Please repeat the records word for word and skip the pictures.

==== EXTRACTED INFORMATION

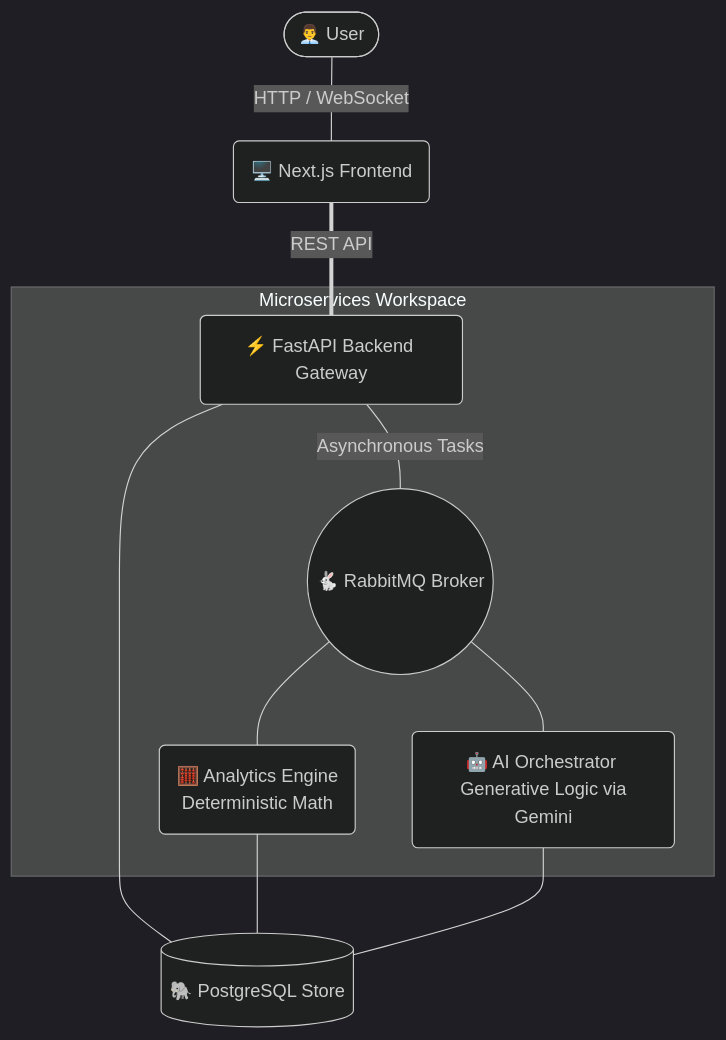
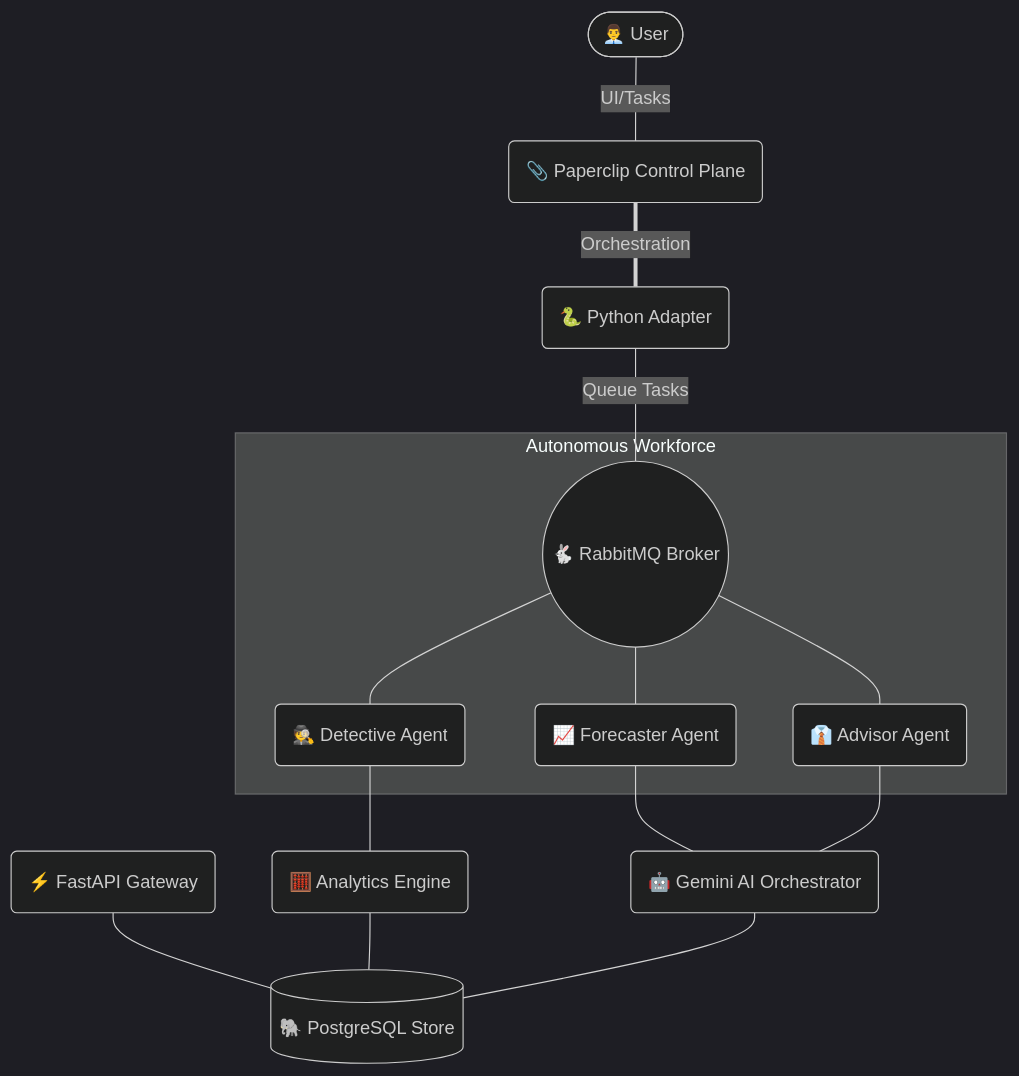
Before and after one commit to saurabhmj11/cfo-dashboard: the diagram in README.md, drawn with Mermaid (dark theme). The commit also changed other lines of this file and 36 other files, not shown here.

Commit message:
feat: The Monolith Revolution - Consolidated microservices into a unified FastAPI backend, removed RabbitMQ, and integrated Paperclip v0.3.1 background worker

````diff
--- a/README.md
+++ b/README.md
@@ -26,16 +26,20 @@
 ```mermaid
 graph TD
-    User([👨‍💼 User]) ---|HTTP / WebSocket| Gateway(🖥️ Next.js Frontend)
+    User([👨‍💼 User]) ---|UI/Tasks| PC(📎 Paperclip Control Plane)
+    PC ===|Orchestration| Adapter(🐍 Python Adapter)
+    Adapter ---|Queue Tasks| Broker((🐇 RabbitMQ Broker))
     
-    Gateway ===|REST API| API_Gateway(⚡ FastAPI Backend Gateway)
-    
-    subgraph Microservices Workspace
-        API_Gateway ---|Asynchronous Tasks| Broker((🐇 RabbitMQ Broker))
-        Broker --- Analytics(🧮 Analytics Engine \n Deterministic Math)
-        Broker --- AI(🤖 AI Orchestrator \n Generative Logic via Gemini)
+    subgraph Autonomous Workforce
+        Broker --- Detective(🕵️ Detective Agent)
+        Broker --- Forecaster(📈 Forecaster Agent)
+        Broker --- Advisor(👔 Advisor Agent)
     end
     
-    API_Gateway --- DB[(🐘 PostgreSQL Store)]
+    Detective --- Analytics(🧮 Analytics Engine)
+    Forecaster --- AI(🤖 Gemini AI Orchestrator)
+    Advisor --- AI
+    
+    API_Gateway(⚡ FastAPI Gateway) --- DB[(🐘 PostgreSQL Store)]
     Analytics --- DB
     AI --- DB
 ```
````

========

**ANSWER SPACE**
Before and after one commit to saurabhmj11/cfo-dashboard: the diagram in README.md, drawn with Mermaid (dark theme). The commit also changed other lines of this file and 36 other files, not shown here.

Commit message:
feat: The Monolith Revolution - Consolidated microservices into a unified FastAPI backend, removed RabbitMQ, and integrated Paperclip v0.3.1 background worker

````diff
--- a/README.md
+++ b/README.md
@@ -26,16 +26,20 @@
 ```mermaid
 graph TD
-    User([👨‍💼 User]) ---|HTTP / WebSocket| Gateway(🖥️ Next.js Frontend)
+    User([👨‍💼 User]) ---|UI/Tasks| PC(📎 Paperclip Control Plane)
+    PC ===|Orchestration| Adapter(🐍 Python Adapter)
+    Adapter ---|Queue Tasks| Broker((🐇 RabbitMQ Broker))
     
-    Gateway ===|REST API| API_Gateway(⚡ FastAPI Backend Gateway)
-    
-    subgraph Microservices Workspace
-        API_Gateway ---|Asynchronous Tasks| Broker((🐇 RabbitMQ Broker))
-        Broker --- Analytics(🧮 Analytics Engine \n Deterministic Math)
-        Broker --- AI(🤖 AI Orchestrator \n Generative Logic via Gemini)
+    subgraph Autonomous Workforce
+        Broker --- Detective(🕵️ Detective Agent)
+        Broker --- Forecaster(📈 Forecaster Agent)
+        Broker --- Advisor(👔 Advisor Agent)
     end
     
-    API_Gateway --- DB[(🐘 PostgreSQL Store)]
+    Detective --- Analytics(🧮 Analytics Engine)
+    Forecaster --- AI(🤖 Gemini AI Orchestrator)
+    Advisor --- AI
+    
+    API_Gateway(⚡ FastAPI Gateway) --- DB[(🐘 PostgreSQL Store)]
     Analytics --- DB
     AI --- DB
 ```
````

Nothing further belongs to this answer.